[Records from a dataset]
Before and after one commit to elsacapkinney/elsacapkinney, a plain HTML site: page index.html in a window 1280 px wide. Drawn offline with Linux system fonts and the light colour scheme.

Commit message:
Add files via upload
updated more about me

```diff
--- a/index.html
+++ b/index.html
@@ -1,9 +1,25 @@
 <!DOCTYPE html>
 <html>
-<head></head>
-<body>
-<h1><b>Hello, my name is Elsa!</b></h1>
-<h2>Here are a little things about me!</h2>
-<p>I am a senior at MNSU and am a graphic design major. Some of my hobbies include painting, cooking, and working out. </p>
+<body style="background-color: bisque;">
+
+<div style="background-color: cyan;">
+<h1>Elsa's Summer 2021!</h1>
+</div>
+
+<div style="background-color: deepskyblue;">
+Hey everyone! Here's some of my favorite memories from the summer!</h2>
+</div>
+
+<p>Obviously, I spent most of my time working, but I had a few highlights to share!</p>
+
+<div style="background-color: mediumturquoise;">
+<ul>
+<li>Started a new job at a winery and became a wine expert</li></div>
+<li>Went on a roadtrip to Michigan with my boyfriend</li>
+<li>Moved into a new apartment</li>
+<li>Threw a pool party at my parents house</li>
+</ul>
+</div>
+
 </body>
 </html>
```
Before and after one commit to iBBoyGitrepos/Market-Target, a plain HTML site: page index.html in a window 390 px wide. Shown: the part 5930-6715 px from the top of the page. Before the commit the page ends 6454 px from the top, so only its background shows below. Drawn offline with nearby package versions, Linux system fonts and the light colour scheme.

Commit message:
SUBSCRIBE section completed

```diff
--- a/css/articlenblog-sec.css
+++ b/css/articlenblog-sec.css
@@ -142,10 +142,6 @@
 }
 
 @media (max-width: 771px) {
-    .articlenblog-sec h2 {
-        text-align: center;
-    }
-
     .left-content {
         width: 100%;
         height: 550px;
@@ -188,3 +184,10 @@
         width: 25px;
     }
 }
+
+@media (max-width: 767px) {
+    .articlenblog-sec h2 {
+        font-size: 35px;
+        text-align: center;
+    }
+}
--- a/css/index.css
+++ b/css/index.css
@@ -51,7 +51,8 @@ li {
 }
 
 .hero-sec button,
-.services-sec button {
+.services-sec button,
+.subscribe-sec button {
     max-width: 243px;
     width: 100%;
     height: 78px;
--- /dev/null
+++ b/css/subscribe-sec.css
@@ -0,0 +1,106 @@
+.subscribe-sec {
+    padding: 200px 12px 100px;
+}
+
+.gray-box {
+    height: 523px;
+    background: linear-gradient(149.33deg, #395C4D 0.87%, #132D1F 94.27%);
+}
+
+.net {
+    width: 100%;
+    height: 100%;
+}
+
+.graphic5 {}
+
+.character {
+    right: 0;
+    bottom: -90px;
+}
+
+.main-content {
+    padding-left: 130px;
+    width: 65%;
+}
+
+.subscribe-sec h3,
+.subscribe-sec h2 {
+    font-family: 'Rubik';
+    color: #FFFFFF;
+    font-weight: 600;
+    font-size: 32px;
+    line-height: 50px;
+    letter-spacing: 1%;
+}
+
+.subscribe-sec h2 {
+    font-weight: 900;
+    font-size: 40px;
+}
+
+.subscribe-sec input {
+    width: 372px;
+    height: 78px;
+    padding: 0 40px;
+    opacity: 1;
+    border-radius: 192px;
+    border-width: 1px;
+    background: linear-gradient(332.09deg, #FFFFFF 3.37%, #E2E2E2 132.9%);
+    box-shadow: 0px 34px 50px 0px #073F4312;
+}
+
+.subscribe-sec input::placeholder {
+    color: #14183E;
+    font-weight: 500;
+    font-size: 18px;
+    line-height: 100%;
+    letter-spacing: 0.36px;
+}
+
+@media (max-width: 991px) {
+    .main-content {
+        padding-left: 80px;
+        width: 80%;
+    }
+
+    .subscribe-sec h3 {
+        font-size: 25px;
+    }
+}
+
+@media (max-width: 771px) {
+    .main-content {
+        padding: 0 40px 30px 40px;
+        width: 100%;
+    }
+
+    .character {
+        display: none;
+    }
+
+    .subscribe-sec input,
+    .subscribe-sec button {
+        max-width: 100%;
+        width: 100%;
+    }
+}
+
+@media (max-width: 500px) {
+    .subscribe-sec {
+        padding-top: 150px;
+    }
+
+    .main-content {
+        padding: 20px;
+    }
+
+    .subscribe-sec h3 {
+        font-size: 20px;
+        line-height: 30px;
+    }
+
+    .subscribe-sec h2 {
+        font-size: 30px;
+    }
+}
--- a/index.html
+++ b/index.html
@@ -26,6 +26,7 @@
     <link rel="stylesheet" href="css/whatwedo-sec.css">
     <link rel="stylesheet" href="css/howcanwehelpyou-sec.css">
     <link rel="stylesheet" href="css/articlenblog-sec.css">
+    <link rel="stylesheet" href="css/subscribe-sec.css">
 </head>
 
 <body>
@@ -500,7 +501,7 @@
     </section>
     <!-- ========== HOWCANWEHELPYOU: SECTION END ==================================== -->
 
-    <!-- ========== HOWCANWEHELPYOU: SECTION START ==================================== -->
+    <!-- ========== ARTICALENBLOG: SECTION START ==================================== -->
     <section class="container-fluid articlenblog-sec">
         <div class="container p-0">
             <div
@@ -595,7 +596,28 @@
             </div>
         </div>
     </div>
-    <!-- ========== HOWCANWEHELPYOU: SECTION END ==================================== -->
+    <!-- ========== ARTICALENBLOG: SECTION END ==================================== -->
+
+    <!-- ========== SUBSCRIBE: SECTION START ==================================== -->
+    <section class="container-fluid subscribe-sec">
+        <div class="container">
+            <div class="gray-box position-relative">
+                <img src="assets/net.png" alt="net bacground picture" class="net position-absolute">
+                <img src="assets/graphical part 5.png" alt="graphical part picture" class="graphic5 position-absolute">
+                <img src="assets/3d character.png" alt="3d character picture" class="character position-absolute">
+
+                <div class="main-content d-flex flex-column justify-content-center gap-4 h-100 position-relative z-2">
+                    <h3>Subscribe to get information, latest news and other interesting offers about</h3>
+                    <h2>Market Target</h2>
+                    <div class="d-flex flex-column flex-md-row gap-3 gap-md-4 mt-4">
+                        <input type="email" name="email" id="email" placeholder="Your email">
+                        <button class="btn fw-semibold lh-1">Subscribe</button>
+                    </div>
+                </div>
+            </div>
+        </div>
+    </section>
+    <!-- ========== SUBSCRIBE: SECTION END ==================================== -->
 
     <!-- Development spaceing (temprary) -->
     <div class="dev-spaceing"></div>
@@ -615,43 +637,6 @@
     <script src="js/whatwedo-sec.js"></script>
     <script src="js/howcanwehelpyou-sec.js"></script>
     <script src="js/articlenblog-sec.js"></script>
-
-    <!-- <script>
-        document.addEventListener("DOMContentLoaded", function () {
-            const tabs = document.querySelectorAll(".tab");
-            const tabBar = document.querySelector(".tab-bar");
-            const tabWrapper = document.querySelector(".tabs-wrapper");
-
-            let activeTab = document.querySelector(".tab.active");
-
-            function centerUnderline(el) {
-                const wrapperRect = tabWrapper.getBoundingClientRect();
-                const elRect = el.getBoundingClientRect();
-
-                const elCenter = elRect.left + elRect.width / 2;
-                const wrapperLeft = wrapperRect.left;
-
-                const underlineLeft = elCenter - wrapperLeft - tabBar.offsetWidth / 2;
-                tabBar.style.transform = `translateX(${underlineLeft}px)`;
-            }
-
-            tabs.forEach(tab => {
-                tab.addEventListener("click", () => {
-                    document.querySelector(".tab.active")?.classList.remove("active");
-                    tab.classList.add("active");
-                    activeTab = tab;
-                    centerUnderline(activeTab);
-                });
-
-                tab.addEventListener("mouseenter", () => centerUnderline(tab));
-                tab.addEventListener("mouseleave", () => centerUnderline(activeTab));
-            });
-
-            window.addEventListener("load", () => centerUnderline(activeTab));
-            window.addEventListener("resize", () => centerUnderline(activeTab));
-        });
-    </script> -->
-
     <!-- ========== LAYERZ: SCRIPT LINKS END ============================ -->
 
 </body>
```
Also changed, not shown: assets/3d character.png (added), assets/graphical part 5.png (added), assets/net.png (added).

• _GOAL OF THE EXERCISE_
Wherever the string "container" occurs in the data, copy the line that holds it.

• _SOLUTION TO THIS PROBLEM_
     <section class="container-fluid articlenblog-sec">
         <div class="container p-0">
+    <section class="container-fluid subscribe-sec">
+        <div class="container">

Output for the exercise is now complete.